Data excerpts below:

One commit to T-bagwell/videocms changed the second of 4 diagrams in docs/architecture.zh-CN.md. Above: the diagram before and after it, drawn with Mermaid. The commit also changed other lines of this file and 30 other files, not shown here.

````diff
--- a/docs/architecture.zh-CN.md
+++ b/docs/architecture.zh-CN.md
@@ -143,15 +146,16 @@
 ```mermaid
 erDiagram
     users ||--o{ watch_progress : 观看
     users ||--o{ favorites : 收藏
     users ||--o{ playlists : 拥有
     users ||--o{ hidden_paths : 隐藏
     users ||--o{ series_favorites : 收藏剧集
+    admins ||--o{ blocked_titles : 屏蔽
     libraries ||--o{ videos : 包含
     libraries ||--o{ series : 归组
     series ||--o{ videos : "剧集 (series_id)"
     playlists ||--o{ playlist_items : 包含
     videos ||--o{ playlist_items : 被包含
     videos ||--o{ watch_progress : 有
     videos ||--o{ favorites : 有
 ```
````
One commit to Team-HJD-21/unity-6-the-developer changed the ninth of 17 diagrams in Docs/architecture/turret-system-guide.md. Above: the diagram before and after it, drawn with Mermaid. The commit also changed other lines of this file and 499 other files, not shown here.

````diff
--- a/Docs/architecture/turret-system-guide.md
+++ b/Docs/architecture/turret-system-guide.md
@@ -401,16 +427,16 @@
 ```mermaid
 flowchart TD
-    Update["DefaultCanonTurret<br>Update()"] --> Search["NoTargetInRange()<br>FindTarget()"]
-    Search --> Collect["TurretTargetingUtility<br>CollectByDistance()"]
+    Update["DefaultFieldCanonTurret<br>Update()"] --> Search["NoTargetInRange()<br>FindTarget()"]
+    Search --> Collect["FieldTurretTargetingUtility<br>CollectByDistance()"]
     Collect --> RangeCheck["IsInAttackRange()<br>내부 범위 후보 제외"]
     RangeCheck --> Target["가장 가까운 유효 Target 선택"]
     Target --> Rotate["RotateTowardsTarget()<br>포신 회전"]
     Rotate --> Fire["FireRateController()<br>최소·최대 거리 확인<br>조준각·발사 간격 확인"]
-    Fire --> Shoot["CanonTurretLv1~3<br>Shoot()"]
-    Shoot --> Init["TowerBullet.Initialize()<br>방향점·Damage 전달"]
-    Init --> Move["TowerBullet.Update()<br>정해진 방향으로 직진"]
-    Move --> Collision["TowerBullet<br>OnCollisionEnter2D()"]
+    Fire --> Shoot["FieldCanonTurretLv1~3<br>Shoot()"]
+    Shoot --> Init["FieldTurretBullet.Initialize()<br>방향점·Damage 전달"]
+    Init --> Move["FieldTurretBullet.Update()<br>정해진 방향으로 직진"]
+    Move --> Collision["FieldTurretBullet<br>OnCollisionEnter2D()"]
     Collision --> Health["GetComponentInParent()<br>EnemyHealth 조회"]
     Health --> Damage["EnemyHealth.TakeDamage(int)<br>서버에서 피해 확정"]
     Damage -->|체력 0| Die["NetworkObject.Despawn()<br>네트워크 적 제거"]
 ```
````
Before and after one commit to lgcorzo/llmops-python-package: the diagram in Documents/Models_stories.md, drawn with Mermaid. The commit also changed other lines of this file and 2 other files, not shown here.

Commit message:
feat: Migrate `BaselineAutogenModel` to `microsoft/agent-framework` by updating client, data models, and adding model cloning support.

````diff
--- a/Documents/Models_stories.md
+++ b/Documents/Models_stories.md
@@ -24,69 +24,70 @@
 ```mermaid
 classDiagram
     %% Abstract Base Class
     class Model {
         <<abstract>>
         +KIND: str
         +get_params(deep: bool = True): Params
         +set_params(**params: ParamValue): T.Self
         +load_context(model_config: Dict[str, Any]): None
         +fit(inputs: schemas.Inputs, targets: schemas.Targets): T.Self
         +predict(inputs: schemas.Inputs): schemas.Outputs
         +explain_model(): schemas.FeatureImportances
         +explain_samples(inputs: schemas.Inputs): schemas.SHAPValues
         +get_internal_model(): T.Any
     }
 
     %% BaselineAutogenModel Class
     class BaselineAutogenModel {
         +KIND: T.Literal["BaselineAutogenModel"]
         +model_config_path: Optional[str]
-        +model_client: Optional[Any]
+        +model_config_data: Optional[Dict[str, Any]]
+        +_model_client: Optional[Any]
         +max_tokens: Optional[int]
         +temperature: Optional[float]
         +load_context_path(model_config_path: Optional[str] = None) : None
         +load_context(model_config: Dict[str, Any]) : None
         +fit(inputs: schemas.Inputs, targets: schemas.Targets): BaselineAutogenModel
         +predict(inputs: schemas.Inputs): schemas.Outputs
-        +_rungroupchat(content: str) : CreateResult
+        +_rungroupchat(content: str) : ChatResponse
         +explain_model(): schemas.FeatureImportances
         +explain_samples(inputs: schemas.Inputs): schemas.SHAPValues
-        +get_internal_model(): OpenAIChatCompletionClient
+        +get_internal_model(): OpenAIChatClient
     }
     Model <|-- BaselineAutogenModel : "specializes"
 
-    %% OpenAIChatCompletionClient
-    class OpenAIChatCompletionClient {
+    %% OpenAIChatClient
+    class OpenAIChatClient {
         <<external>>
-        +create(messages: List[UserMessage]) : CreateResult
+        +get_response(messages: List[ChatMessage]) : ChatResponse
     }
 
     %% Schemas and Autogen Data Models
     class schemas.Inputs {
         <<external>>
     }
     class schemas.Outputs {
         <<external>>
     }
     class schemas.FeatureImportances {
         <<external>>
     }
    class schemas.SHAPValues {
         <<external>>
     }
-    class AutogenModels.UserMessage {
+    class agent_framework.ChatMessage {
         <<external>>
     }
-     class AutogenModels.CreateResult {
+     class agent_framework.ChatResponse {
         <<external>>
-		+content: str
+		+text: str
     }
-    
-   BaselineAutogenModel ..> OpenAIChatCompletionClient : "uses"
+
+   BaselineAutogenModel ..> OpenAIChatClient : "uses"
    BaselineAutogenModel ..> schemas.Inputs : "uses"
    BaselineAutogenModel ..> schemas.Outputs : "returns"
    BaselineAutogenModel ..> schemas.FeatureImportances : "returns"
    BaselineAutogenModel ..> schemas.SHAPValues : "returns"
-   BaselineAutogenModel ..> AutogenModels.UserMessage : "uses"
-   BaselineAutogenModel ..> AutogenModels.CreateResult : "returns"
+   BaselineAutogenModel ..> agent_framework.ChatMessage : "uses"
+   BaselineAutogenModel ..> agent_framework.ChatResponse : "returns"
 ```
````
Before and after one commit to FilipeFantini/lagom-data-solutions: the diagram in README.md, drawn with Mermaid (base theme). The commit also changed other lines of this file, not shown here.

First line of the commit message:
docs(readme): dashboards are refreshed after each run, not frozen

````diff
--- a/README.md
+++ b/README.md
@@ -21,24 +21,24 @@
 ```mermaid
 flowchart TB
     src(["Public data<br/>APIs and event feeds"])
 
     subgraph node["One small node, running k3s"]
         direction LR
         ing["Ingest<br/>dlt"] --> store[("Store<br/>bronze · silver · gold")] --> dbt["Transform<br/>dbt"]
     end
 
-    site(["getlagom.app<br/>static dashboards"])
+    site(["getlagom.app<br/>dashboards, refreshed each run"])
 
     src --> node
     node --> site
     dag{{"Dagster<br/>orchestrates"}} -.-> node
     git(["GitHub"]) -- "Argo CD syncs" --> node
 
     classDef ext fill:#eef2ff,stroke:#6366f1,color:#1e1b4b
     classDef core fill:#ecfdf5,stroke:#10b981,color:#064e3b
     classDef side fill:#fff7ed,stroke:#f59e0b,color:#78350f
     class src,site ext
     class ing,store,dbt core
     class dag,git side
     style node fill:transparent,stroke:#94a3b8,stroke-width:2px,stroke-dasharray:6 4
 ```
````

End of Data excerpts.

:: Exercise description ::
Everything from the line containing "class ing,store,dbt core" to the end of the listing above must be returned exactly. Both end lines belong in it.

:: Exercise answer ::
     class ing,store,dbt core
     class dag,git side
     style node fill:transparent,stroke:#94a3b8,stroke-width:2px,stroke-dasharray:6 4
 ```
````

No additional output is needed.